• _PROMPT_
Count how many lines in the data hold "añadir". Only the number.

• _EXERCISE INPUTS_
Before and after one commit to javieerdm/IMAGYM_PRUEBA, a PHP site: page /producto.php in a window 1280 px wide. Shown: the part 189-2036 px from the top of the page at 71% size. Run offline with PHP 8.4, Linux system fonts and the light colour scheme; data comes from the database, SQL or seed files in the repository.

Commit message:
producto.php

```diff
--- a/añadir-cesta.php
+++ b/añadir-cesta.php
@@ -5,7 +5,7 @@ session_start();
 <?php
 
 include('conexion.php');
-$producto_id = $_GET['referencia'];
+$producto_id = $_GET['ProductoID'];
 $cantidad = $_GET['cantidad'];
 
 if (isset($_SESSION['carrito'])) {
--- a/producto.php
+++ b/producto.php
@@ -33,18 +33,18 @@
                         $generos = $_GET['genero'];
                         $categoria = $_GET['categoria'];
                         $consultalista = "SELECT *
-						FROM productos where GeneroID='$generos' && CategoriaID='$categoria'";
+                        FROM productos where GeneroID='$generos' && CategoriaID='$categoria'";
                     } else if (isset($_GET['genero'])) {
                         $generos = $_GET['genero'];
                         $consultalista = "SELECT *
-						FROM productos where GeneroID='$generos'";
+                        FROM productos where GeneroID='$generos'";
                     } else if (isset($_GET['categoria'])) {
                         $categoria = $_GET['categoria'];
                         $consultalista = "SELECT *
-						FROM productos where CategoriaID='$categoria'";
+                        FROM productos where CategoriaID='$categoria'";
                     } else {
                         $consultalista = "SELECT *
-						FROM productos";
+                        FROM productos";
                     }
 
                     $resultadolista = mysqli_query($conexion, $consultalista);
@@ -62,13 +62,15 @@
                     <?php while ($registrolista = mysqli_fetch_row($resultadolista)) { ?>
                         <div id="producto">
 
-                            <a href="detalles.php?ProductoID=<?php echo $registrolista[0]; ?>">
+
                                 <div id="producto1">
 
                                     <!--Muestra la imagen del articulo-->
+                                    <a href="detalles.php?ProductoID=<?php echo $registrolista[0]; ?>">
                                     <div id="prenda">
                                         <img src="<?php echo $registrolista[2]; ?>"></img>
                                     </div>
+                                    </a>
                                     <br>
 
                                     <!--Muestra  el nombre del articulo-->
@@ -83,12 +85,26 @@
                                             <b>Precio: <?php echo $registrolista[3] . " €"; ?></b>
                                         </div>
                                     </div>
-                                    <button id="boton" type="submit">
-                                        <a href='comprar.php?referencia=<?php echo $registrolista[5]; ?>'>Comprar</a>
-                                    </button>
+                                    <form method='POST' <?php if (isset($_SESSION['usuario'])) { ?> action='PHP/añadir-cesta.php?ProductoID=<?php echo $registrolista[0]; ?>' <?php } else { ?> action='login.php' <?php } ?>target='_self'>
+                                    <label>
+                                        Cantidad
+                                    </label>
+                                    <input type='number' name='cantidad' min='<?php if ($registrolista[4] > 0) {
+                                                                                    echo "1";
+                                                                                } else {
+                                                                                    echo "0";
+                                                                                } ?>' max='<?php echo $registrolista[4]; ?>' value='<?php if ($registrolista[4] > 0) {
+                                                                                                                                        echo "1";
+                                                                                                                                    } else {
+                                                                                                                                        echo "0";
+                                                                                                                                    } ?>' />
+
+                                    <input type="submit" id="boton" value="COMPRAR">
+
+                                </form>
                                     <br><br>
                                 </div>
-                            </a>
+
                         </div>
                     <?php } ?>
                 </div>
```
---
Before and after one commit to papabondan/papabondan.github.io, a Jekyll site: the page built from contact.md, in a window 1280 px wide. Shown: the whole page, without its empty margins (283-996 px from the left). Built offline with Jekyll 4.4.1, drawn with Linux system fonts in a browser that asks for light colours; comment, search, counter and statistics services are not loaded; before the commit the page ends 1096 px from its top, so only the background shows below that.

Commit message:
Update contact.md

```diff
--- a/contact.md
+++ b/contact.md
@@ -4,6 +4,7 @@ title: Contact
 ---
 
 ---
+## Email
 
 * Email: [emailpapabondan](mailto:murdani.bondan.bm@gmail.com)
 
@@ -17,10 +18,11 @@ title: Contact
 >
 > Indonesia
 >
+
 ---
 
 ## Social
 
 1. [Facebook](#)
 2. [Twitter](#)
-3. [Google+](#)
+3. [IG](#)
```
--
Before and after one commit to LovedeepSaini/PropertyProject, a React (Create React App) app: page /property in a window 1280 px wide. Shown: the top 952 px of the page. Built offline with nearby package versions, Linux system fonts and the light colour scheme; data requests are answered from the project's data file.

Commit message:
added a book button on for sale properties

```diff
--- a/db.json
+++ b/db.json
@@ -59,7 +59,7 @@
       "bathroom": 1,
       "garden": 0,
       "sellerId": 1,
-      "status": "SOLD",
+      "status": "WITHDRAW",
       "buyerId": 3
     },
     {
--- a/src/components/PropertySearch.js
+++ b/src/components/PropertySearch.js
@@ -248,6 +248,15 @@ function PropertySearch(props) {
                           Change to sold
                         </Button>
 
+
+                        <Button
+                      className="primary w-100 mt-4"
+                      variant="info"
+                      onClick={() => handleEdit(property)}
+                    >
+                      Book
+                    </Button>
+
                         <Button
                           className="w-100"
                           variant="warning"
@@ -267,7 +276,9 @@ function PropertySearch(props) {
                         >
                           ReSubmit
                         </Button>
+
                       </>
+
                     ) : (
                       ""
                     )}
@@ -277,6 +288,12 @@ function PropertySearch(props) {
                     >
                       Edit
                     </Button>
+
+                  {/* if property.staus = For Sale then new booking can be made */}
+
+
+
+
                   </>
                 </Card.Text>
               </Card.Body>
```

• _RESPONSE BOX_
3